Tharunya says that she remembered one day when the facilitator conducted an activity where they all had to write down their dreams and talk about it. During that session, Tharunya watched and listened to her classmates talk about becoming a doctor, engineer etc. and she wondered why nobody was thinking creatively and out-of-the-box. A few days later, she came forward and told the facilitator that she wanted to become a Karate Coach. All this while, during the sessions, her mind was stuck on gender equality. She was thinking deeply about how girls are unsafe and need to protect themselves and she felt that if she learnt this herself and could teach others, she would be helping other girls defend themselves. Inspired by how the facilitators from Dream a Dream were helping students like herself be empowered with life skills, she wanted to make a difference as well.
From a shy, quiet girl who was making herself invisible, Tharunya has come a long way in pushing herself out of her comfort zone. Thriving for Tharunya is her wanting to give back to the community by ensuring that girls like her are empowered and feel safe. Thriving for Tharunya is ensuring gender balance wherever she goes.
Thriving for Tharunya is empowering herself so that she can in turn, empower others.
One of the teachers said, “I see Tharunya as a completely different student now and everything she does, even when explaining what I have taught in class, she does it in her own way and in her own style. The attendance in my class has increased and now nearly every one of them is present and I know that this is because of the After School Life Skill sessions. They keep telling me how the facilitators are teaching them so many new things and I am learning from them as well.”

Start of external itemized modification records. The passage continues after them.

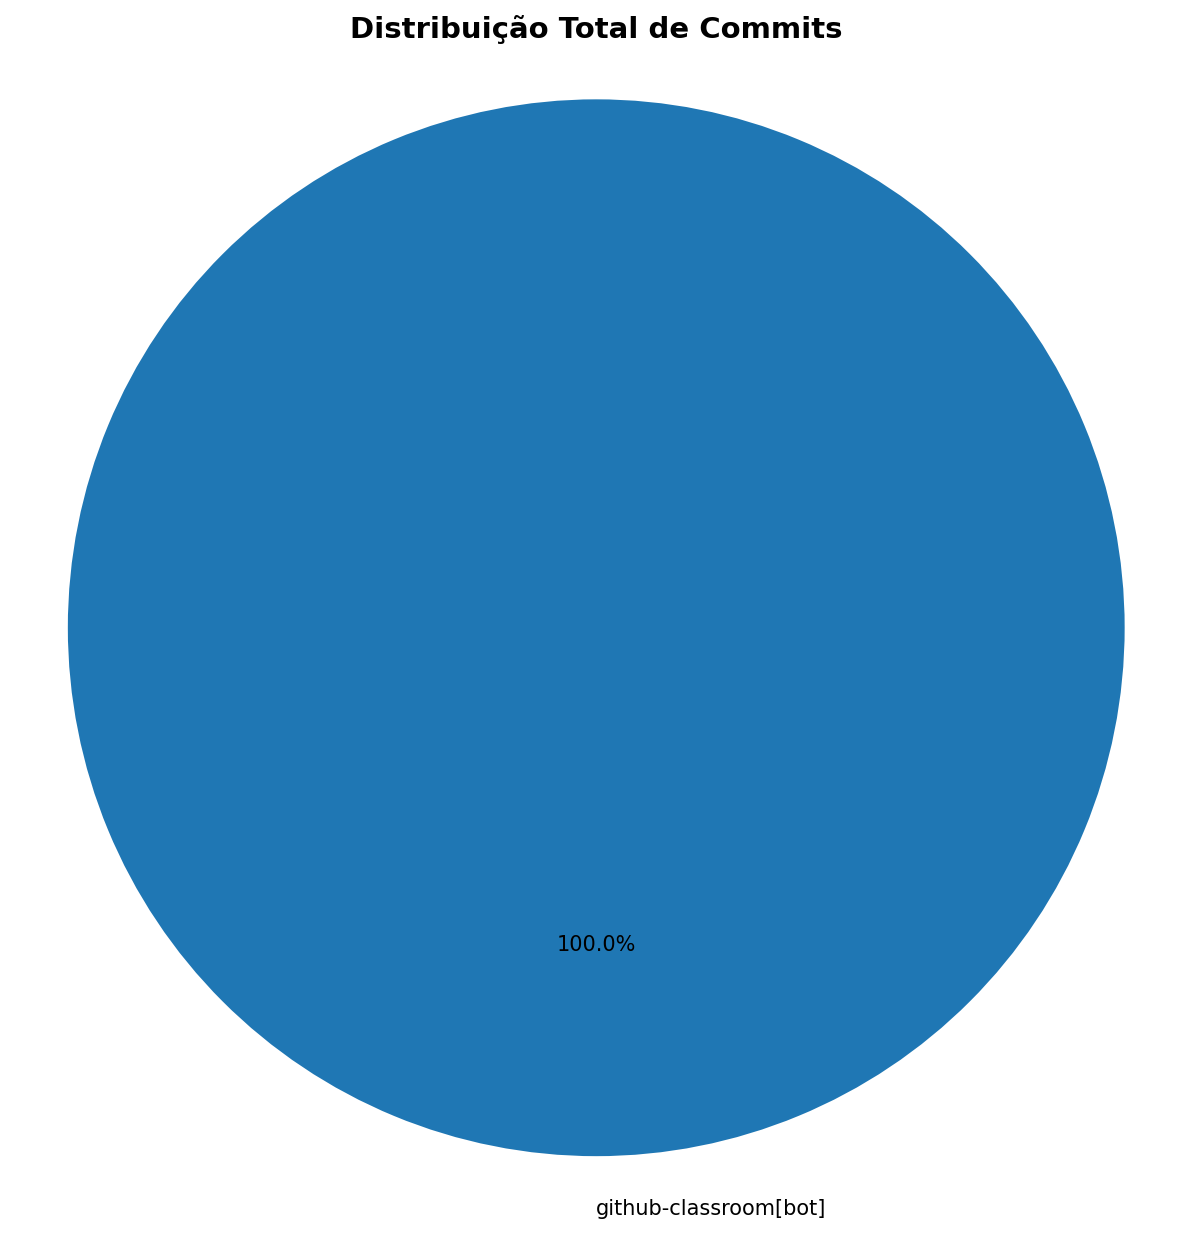
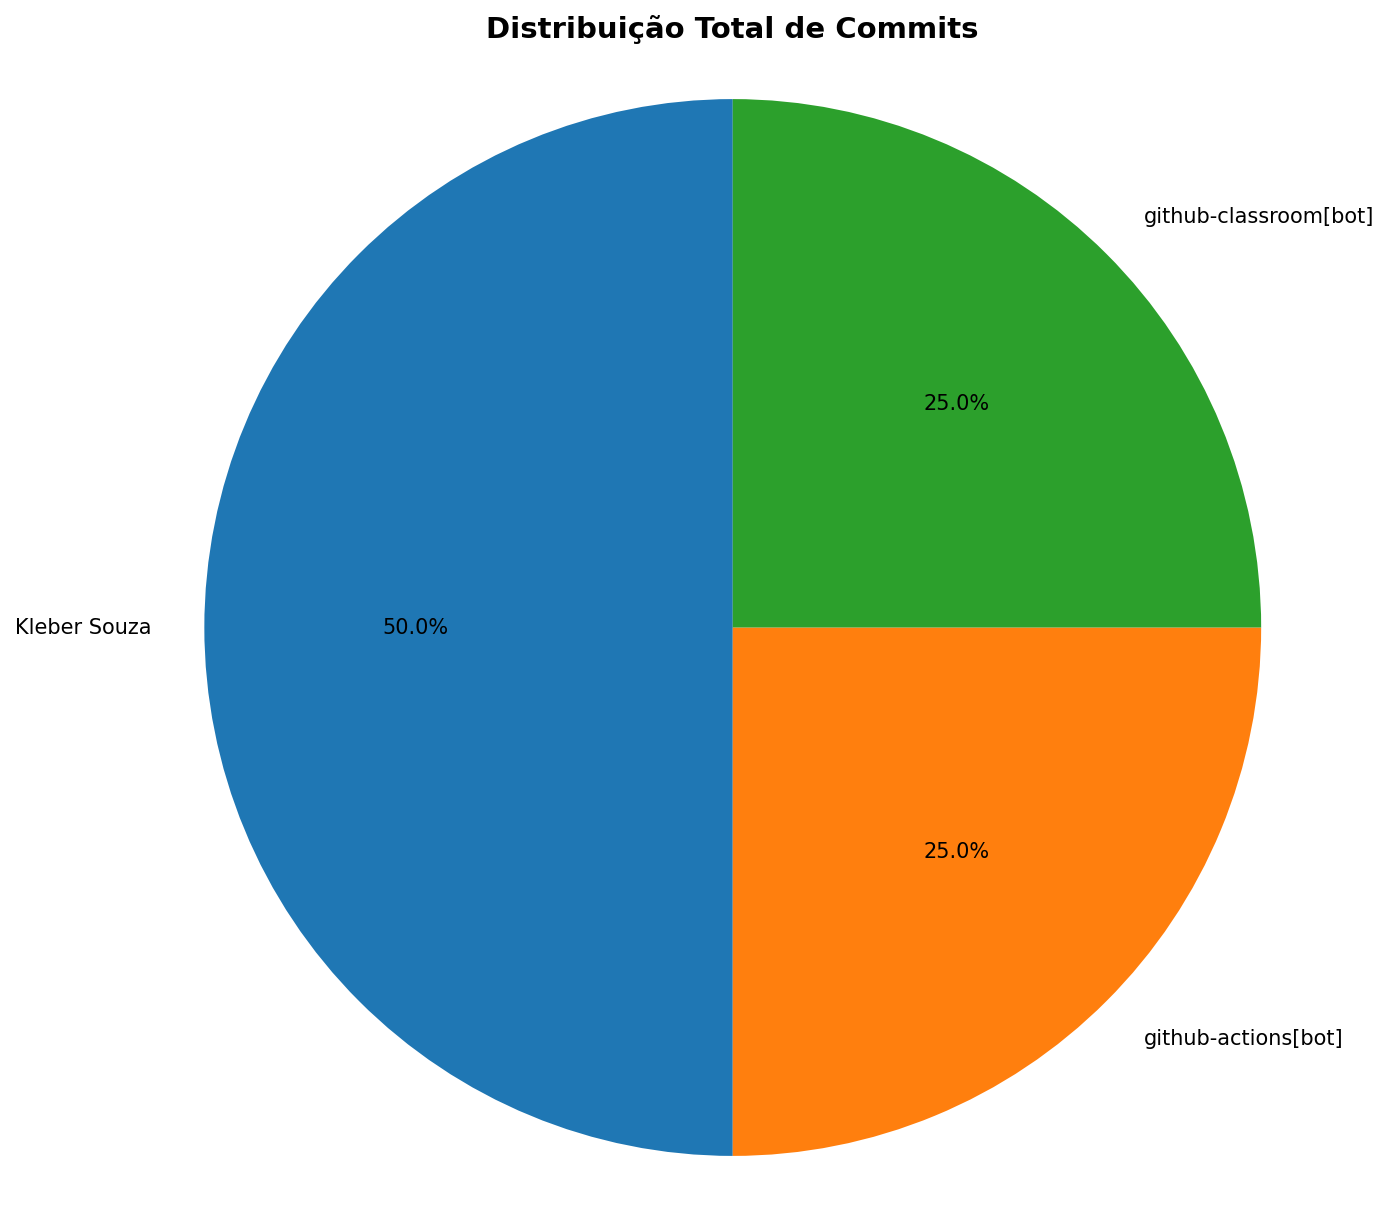
📊 Atualizar relatório de contribuições [skip ci]

diff --git a/documentos/CONTRIBUTION_REPORT.md b/documentos/CONTRIBUTION_REPORT.md
@@ -1,6 +1,6 @@
 # 📊 Relatório de Contribuições do Projeto
 
-**Última atualização:** 19/03/2026 18:51
+**Última atualização:** 19/03/2026 18:55
 
 ---
 
@@ -8,12 +8,14 @@
 
 | Aluno                 |   Commits |   Linhas+ |   Linhas- |   Arquivos |   Docs Commits |   Docs Arquivos |
 |-----------------------|-----------|-----------|-----------|------------|----------------|-----------------|
+| Kleber Souza          |         2 |         2 |         2 |          2 |              2 |               1 |
+| github-actions[bot]   |         1 |        43 |         0 |          3 |              1 |               1 |
 | github-classroom[bot] |         1 |       774 |         0 |         19 |              1 |               3 |
 
 
 ## 📅 Contribuições Semanais (Todo o Semestre)
 
-**2026-03-12**: github-classroom[bot]: 1
+**2026-03-12**: Kleber Souza: 2, github-actions[bot]: 1, github-classroom[bot]: 1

Principal of Siri School: “Dream a Dream is making our dreams come true. I have seen tremendous changes in the students like Tharunya after Dream a Dream started their After School Life Skills Program through the medium of Arts in our school. The behavior of our students with their parents, teachers and society is very different than students in other schools. If you ask them to speak about any topic, they will come forward without any hesitation. They have developed confidence in their own abilities. When they are home, they take up the responsibility of taking care of household chores and help their parents. All of this is due to the life skills they have learnt in these sessions.”
Impact of our After-School Life Skills Programme:
- Overall enrolment in the programme for the FY2018-19 was 5,658 students.
- Total of 3,275 students opted for Creative Arts and 2,383 opted for Football.
- The programme achieved a healthy balance in terms of gender participation where 48.63% participants were female.
- The average attendance rate was 89% and the average retention rate was 94%.
- 96.8% of the tracked participants were more focused and willing to complete studies and achieve their Dream goals.
- 96.9 % of the participants had an end line score above norms and thus improved their skills to deal with challenges.
- 96% of the participants have seen a positive change after 2 years of reengagement.
Young People at "LEARN BY ART" event
Magazines released by the young people
Young People @ Life Skills Day 2019 event